Please keep in mind this holiday season that there are men and women among us that are enduring hell each and every day. You can do your part to help by just being there for someone who is suffering. Each of us is a lifeline for another even though few of us are actually trained to deal with it.
If you know someone who is suffering from Post-Traumatic Stress Disorder and you believe they are about to go over the edge or do something to harm themselves, you can call 911 and explain what’s going on. Don’t worry about being wrong; let the professionals decide if steps need to be taken. The worst that can happen is someone you care about will get evaluated and released. Sure, they might be angry at first but trust me, they will realize you only called because you care for them.

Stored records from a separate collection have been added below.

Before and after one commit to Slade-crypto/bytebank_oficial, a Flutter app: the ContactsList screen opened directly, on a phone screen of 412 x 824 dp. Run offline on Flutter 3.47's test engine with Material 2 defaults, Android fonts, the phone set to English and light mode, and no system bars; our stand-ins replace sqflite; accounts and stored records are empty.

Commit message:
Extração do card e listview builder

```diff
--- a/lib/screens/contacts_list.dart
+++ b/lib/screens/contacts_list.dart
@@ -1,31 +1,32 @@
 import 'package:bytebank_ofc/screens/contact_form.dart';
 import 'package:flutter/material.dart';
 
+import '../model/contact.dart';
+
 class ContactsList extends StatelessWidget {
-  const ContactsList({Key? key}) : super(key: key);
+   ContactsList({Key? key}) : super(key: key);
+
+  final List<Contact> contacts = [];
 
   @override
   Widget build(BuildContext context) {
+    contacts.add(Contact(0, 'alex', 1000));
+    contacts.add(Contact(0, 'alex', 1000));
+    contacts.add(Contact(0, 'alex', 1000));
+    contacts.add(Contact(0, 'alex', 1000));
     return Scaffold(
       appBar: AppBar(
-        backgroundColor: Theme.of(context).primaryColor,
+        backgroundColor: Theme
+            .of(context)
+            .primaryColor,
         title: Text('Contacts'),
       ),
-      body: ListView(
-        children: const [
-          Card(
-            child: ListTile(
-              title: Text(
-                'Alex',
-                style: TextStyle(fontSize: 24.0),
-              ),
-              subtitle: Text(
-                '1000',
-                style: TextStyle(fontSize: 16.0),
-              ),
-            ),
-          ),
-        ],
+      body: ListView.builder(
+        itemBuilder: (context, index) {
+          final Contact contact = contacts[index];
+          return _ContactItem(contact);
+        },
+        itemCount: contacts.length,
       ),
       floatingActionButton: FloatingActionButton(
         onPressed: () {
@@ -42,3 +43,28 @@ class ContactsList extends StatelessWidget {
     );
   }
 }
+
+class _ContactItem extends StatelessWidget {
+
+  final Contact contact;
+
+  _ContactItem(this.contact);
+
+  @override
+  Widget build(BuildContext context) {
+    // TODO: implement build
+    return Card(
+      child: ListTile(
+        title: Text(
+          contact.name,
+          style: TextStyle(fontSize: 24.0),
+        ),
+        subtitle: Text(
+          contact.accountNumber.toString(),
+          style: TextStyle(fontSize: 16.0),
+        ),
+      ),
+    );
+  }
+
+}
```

If you are a veteran and the stress of the holidays are causing you to consider taking drastic action, or if you just need someone to talk to, there are people and services out there to help you get through this. If you’re a veteran or if you’re worried about one, please call the Veteran’s Crisis Line at 1-800-273-8255 and press 1. You can also log on at http://www.veteranscrisisline.net/ to get a one on one chat going.
You are not alone. Please remember that. If you would like more information about Post-Traumatic Stress Disorder or suspect you may have it, please visit http://www.ptsd.va.gov/ for more information.
Frankly speaking, the first step for battling PTSD is to seek help. I hope everyone has a safe and rewarding holiday season. Happy Saturnalia everyone!
The not so funny thing about PTSD is you often feel totally alone even when surrounded by friends and family. The hardest part is when you have very few of either. I was an abused child that grew up into an agoraphobic adult. I think of killing myself many times a day. Its a struggle each day to say no to that whispering voice. Someday I wont.
I agree Erin…since my mother passed in 2009 the holidays just don’t feel the same. I love this article and the graphic, Frank. I know I have PTSD but I had no idea that I was in such a high statistical group.
Frank, thank you. The holidays are always a bit weird for me, especially since my mom died. This is a beautiful piece and I am honored to write with you.